- _Work item_: Line filter on the word "package": copy each matching line from the entries.

- _Provided information_:
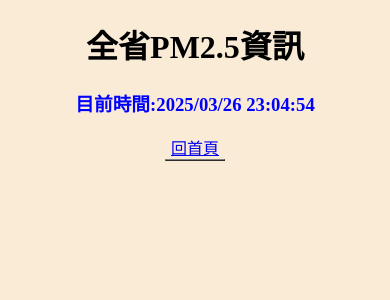
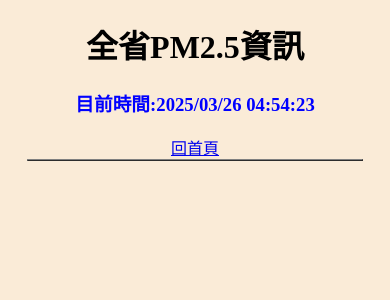
Before and after one commit to GarrisonHuang/flaskdemo, a Flask app: page /pm25 in a window 390 px wide. Shown: the top 300 px of the page. Run offline with Flask 3, Linux system fonts and the light colour scheme; data that the repository does not hold is empty.

Commit message:
新增rwd

```diff
--- a/main.py
+++ b/main.py
@@ -38,7 +38,7 @@ def get_pm25():
     data = {
         "columns": columns,
         "values": values,
-        "today": today.strftime("%Y/%m/%d %M:%H:%S"),
+        "today": today.strftime("%Y/%m/%d %H:%S:%M"),
     }
     return render_template("pm25.html", data=data)
 
--- a/templates/pm25.html
+++ b/templates/pm25.html
@@ -24,6 +24,12 @@
 
         td {
             background-color: darkorange;
+        }
+
+        @media screen and (max-width:1024px) {
+            table {
+                width: 90%;
+            }
         }
     </style>
 </head>
```
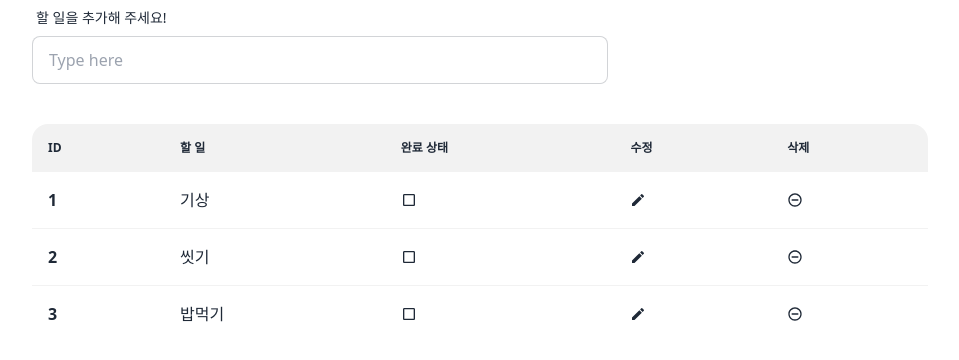
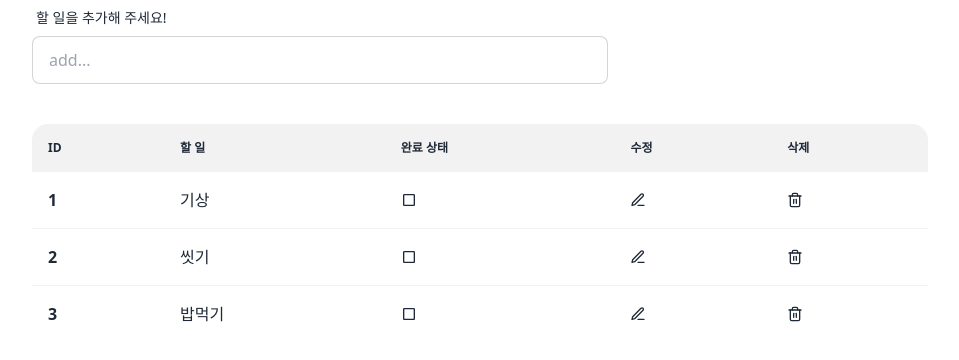
Before and after one commit to leeyeonji28/react-todo-list, a React (Create React App) app: page / in a window 1280 px wide. Shown: the top 360 px of the page, without its empty margins (160-1119 px from the left). Built offline with nearby package versions, Linux system fonts and the light colour scheme.

Commit message:
todo list icon 수정

```diff
--- a/src/components/TodoInput.jsx
+++ b/src/components/TodoInput.jsx
@@ -9,7 +9,7 @@ const TodoInput = () => {
         </label>
         <input
           type="text"
-          placeholder="Type here"
+          placeholder="add..."
           className="input input-bordered w-full max-w-xl"
         />
       </div>
--- a/src/components/TodoListItem.jsx
+++ b/src/components/TodoListItem.jsx
@@ -1,10 +1,6 @@
 import React from "react";
-import {
-  MdCheckBox,
-  MdCheckBoxOutlineBlank,
-  MdModeEditOutline,
-  MdRemoveCircleOutline,
-} from "react-icons/md";
+import { MdCheckBox, MdCheckBoxOutlineBlank } from "react-icons/md";
+import { FiEdit3, FiTrash2 } from "react-icons/fi";
 
 const TodoListItem = ({ todo }) => {
   const { id, checked, content } = todo;
@@ -12,7 +8,7 @@ const TodoListItem = ({ todo }) => {
     <tr>
       <th>{id}</th>
       <td>{content}</td>
-      <td>
+      <td className="cursor-pointer">
         <div
           onClick={() => {
             alert("체크 출력 됨");
@@ -21,11 +17,11 @@ const TodoListItem = ({ todo }) => {
           {checked ? <MdCheckBox /> : <MdCheckBoxOutlineBlank />}
         </div>
       </td>
-      <td className="edit">
-        <MdModeEditOutline />
+      <td className="edit cursor-pointer">
+        <FiEdit3 />
       </td>
-      <td className="remove">
-        <MdRemoveCircleOutline />
+      <td className="remove cursor-pointer">
+        <FiTrash2 />
       </td>
     </tr>
   );
```
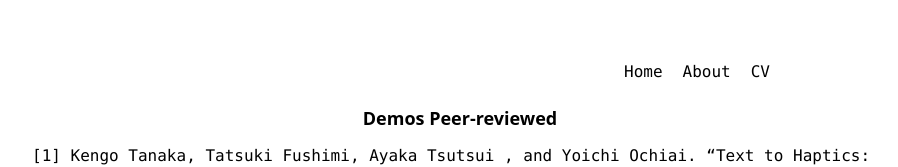
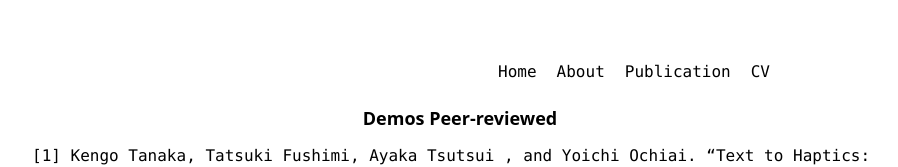
Before and after one commit to angeleru1128/my_website, a Next.js app: page /publication in a window 1280 px wide. Shown: the top 167 px of the page, without its empty margins (180-1078 px from the left). Built offline with nearby package versions, Linux system fonts and the light colour scheme.

Commit message:
Update publication.tsx

```diff
--- a/pages/publication.tsx
+++ b/pages/publication.tsx
@@ -11,6 +11,7 @@ const Publication = () => {
     <div className="space-x-5 p-5">
       <a href="https://ayakatsutsuidesu.com/">Home</a>
       <Link href="/about">About</Link>
+       <Link href="/publication">Publication</Link>
       <a href="/document/AyakaTsutsui_Resume .pdf">CV</a>
     </div>
   </div>
```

- _Result for this exercise_:
Before and after one commit to leeyeonji28/react-todo-list, a React (Create React App) app: page / in a window 1280 px wide. Shown: the top 360 px of the page, without its empty margins (160-1119 px from the left). Built offline with nearby package versions, Linux system fonts and the light colour scheme.
Before and after one commit to angeleru1128/my_website, a Next.js app: page /publication in a window 1280 px wide. Shown: the top 167 px of the page, without its empty margins (180-1078 px from the left). Built offline with nearby package versions, Linux system fonts and the light colour scheme.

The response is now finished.